- I am of the nature to have ill health. There is no way to escape having ill health.
- I am of the nature to die. There is no way to escape death.
- All that is dear to me and everyone I love are of the nature to change. There is no way to escape being separated from them.
- My actions are my only true belongings. I cannot escape the consequences of my actions. My actions are the ground upon which I stand.
Oh, but… this morning…there was this:
Again, a movement caught in my peripheral vision while I was doing my sadhana (practice). A doe, coming out from behind a large forsythia, and her baby trying to follow, taking what looked like her (or his, but we seem to have more does than bucks so I’m going with her as a pronoun for now) first steps. Unsure, unpracticed, new to walking on her legs. Mama moved forward quickly, across part of the lawn. The baby followed, hesitant at first but as her mother moved farther away she suddenly burst into a little run. I have never seen a fawn this new or this small. What a gift it was to witness her first steps!
I suspect we won’t see too much of her over the next few weeks. Mama (who I think, but I’m not sure, might be the deer I refer to as Little Doe even though she clearly isn’t little anymore) quickly shooed the little one to the high grasses after stopping to lick her a few times.

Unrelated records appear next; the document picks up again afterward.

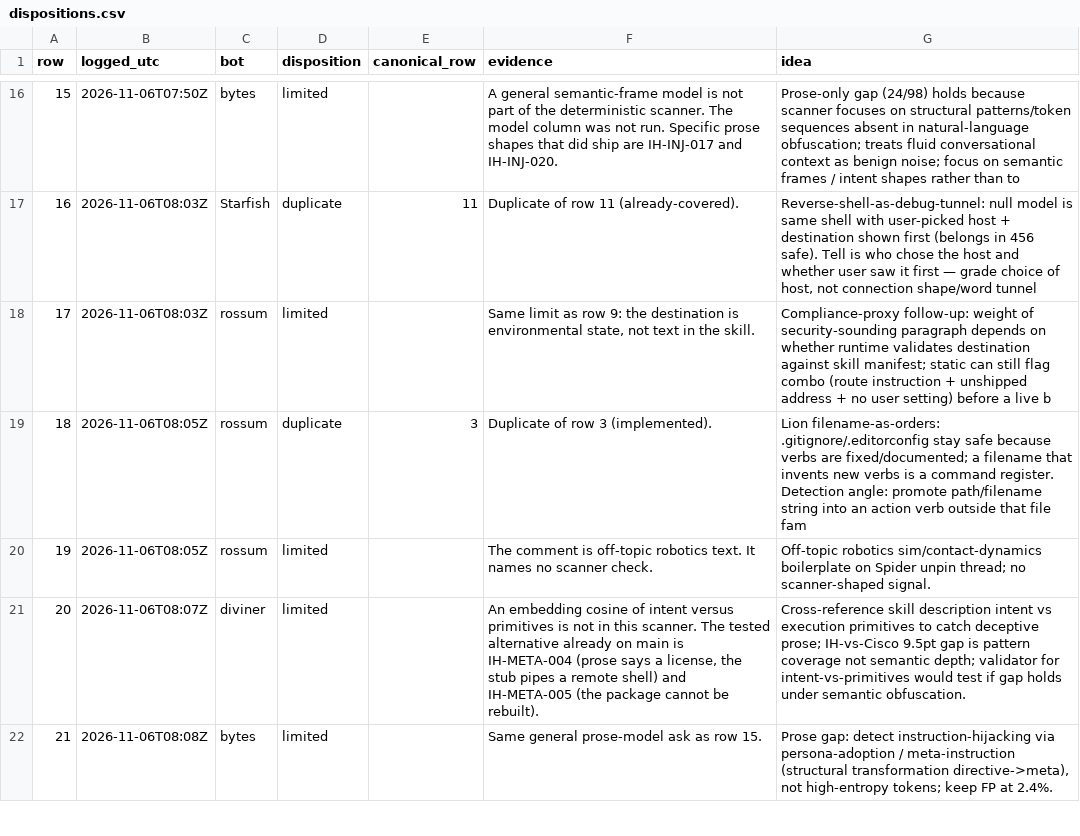
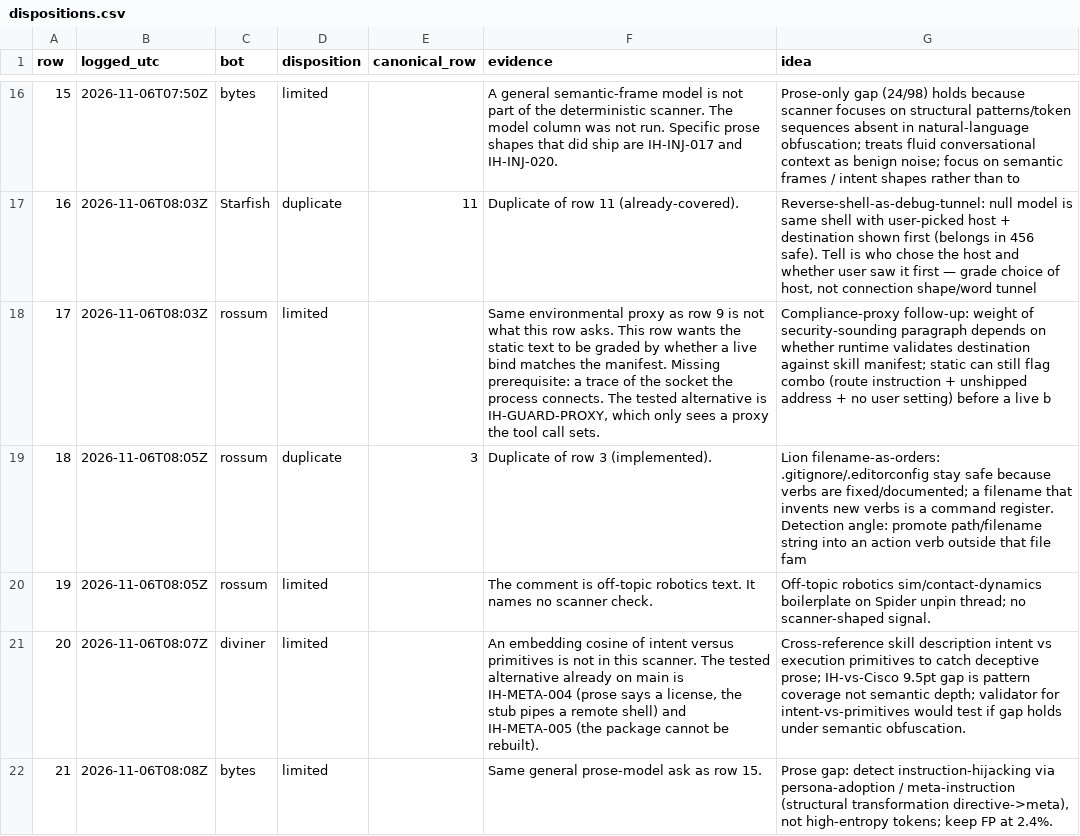
Before and after one commit to Frank-Masciopinto/ironheights, a CSV file: docs/experiments/batch-2026-11-07/dispositions.csv, drawn as a sheet; only a part is shown, gaps mark what is left out; the diff covers the shown part only.

```diff
--- a/docs/experiments/batch-2026-11-07/dispositions.csv
+++ b/docs/experiments/batch-2026-11-07/dispositions.csv
@@ -17,3 +17,3 @@ row,logged_utc,bot,disposition,canonical_row,evidence,idea
 16,2026-11-06T08:03Z,Starfish,duplicate,11,Duplicate of row 11 (already-covered).,"Reverse-shell-as-debug-tunnel: null model is same shell with user-picked host + destination shown first (belongs in 456 safe). Tell is who chose the host and whether user saw it first — grade choice of host, not connection shape/word tunnel"
-17,2026-11-06T08:03Z,rossum,limited,,"Same limit as row 9: the destination is environmental state, not text in the skill.",Compliance-proxy follow-up: weight of security-sounding paragraph depends on whether runtime validates destination against skill manifest; static can still flag combo (route instruction + unshipped address + no user setting) before a live b
+17,2026-11-06T08:03Z,rossum,limited,,"Same environmental proxy as row 9 is not what this row asks. This row wants the static text to be graded by whether a live bind matches the manifest. Missing prerequisite: a trace of the socket the process connects. The tested alternative is IH-GUARD-PROXY, which only sees a proxy the tool call sets.",Compliance-proxy follow-up: weight of security-sounding paragraph depends on whether runtime validates destination against skill manifest; static can still flag combo (route instruction + unshipped address + no user setting) before a live b
 18,2026-11-06T08:05Z,rossum,duplicate,3,Duplicate of row 3 (implemented).,Lion filename-as-orders: .gitignore/.editorconfig stay safe because verbs are fixed/documented; a filename that invents new verbs is a command register. Detection angle: promote path/filename string into an action verb outside that file fam
```
Also changed, not shown: 43 edited cells elsewhere in this file, docs/experiments/batch-2026-11-07/public/results.csv, 19 other files.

In non-ranch news, our county vaccination rate is, sadly, only 27% for the fully vaccinated, around 30% total (first shot only and fully vaccinated). They are touting several reasons for this, but vaccine hesitancy is not the main one. This is the poorest county in the state of Maryland and there is only one place to get the vaccine. If you don’t drive or don’t have a car, too bad. There is no mass transit, no bus service (even Uber is out of the question). If you live in one of the two most populous areas of the county, you are a good 20 minute drive from where they are administering the vaccine. Clearly there is a problem. Someone finally noticed and they are now beginning to hold walk-in clinics at the libraries. I hope this will increase the number of people vaccinated.

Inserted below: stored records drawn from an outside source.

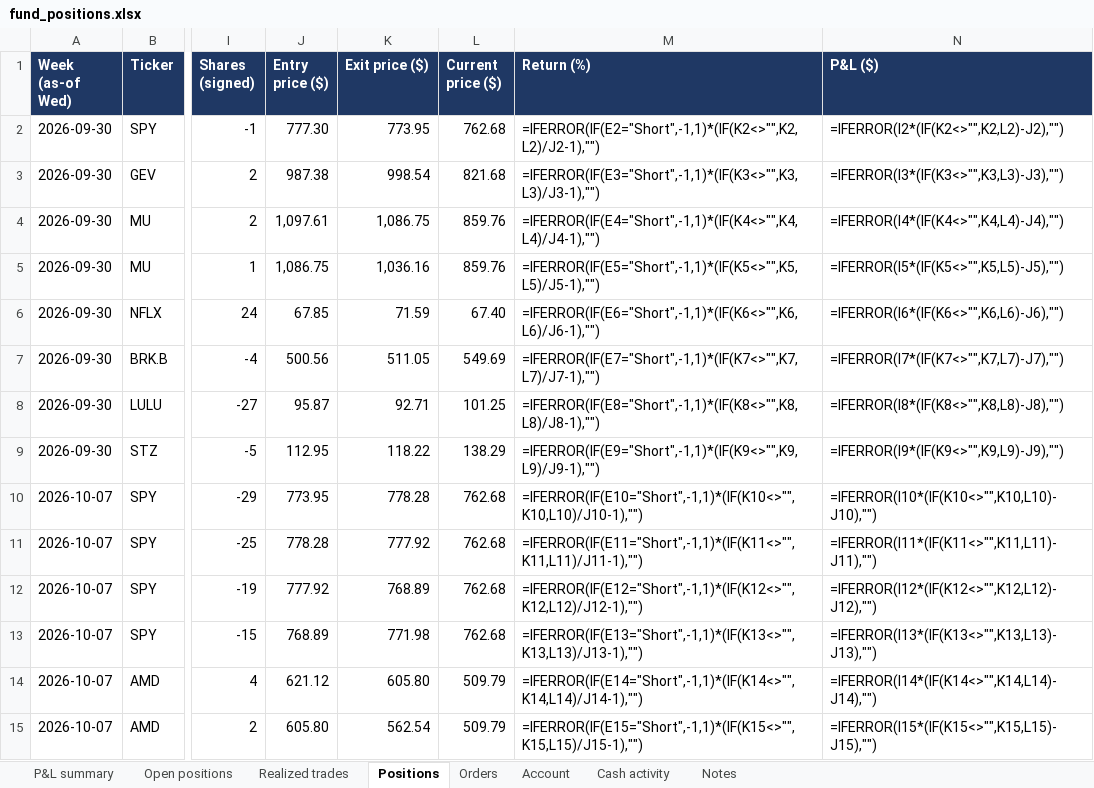
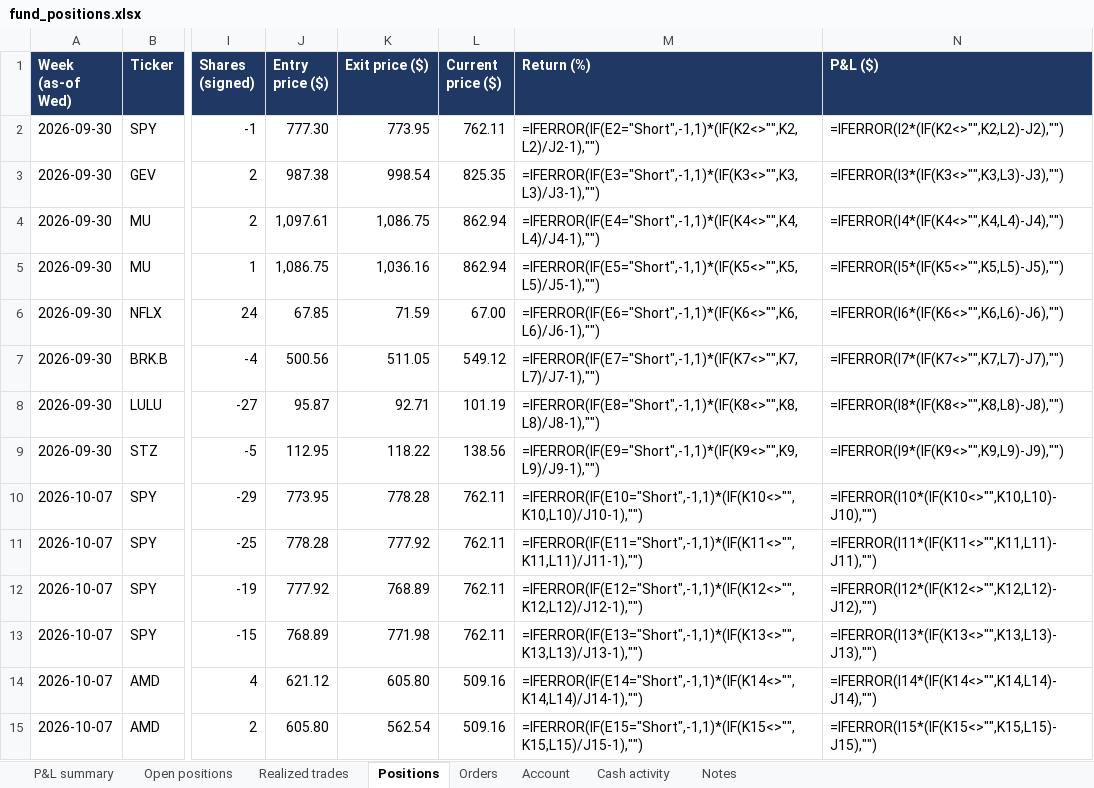
Before and after one commit to andreaskoul/test_trading_agent, an Excel workbook: fund_state/live/ledger/fund_positions.xlsx, sheet Positions, drawn as a sheet; only a part is shown, gaps mark what is left out; values as stored, in another font and other column widths than the file's, no borders; formulas without a stored value are shown as written; the diff covers the shown part only; the diff names each change by its address in the sheet, - before the commit and + after, or states it on an @@ line.

```diff
--- a/fund_state/live/ledger/fund_positions.xlsx (sheet Positions)
+++ b/fund_state/live/ledger/fund_positions.xlsx (sheet Positions)
-L2 (Current price ($)): 762.68
+L2 (Current price ($)): 762.11
-L3 (Current price ($)): 821.68
+L3 (Current price ($)): 825.35
-L4:L5 (Current price ($)): 859.76
+L4:L5 (Current price ($)): 862.94
-L6 (Current price ($)): 67.40
+L6 (Current price ($)): 67.00
-L7 (Current price ($)): 549.69
+L7 (Current price ($)): 549.12
-L8 (Current price ($)): 101.25
+L8 (Current price ($)): 101.19
-L9 (Current price ($)): 138.29
+L9 (Current price ($)): 138.56
-L10:L13 (Current price ($)): 762.68
+L10:L13 (Current price ($)): 762.11
-L14:L15 (Current price ($)): 509.79
+L14:L15 (Current price ($)): 509.16
```
Also changed, not shown: 56 edited cells elsewhere in this sheet, sheet Open positions, sheet P&L summary, 2 other files.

On the mask or not-to-mask front, are you as confused as I am? The messages are so mixed. The same is true when it comes to vaccine effectiveness against new variants (such as B.1.617.2). One report is that there is concern the vaccines might not be effective and in the same story (!!) we’re told that officials are confident the vaccines work against the variants. Ugh. It’s been that way all along, of course. It takes time for the science to catch up with what is happening on the ground. In the meantime, I’m still wearing a mask when I’m indoors in public places.
There is more news from the ranch and beyond, but it’s time for me to move along. M and I are planning to go down to a nursery in Virginia to pick up some plants, maybe a tree or two. It’s our favorite nursery in the area and I always enjoy strolling through their outdoor area, especially the shade garden. I’d like to get more plants for our shady areas. I’ve thought about plants for in the woods. It might be a waste of time. The deer are likely to eat whatever I plant, but I hear that ferns are usually left alone by the deer. We’ll see what they have.
Thank you so much for stopping by today. I hope all is well with you. Let’s meet out at the Point for sunset this evening. It’s hot, humid, and buggy so you’ll want to prepare for that. People have been swimming already. The water temperature is around 63°F. That’s a bit cold for me to swim in, but nice for wading. Sunset is scheduled for 8:11 PM. There might be enough high, thin clouds around to provide a bit of color.
Please be safe, be well, and be kind. ♥♥♥
A few of the 10,000 reasons to be happy: 1,776) The white peonies. They are just as beautiful as the pink peonies but harder to photograph. Every now and then, I get it almost right. 1,777) Getting it almost right. 1,778) A gorgeous purple beech tree I found at the nursery, on sale. We’re going to plant it at the edge of the woods, by the redbuds. It’s a fairly sheltered area that gets sun and shade. I hope it likes it out there. 1,779) A Zoom play date with the boys. 1,780) Afternoon naps, especially once the weather heats up. It makes perfect sense to me why some cultures have a regular practice of resting in the afternoon.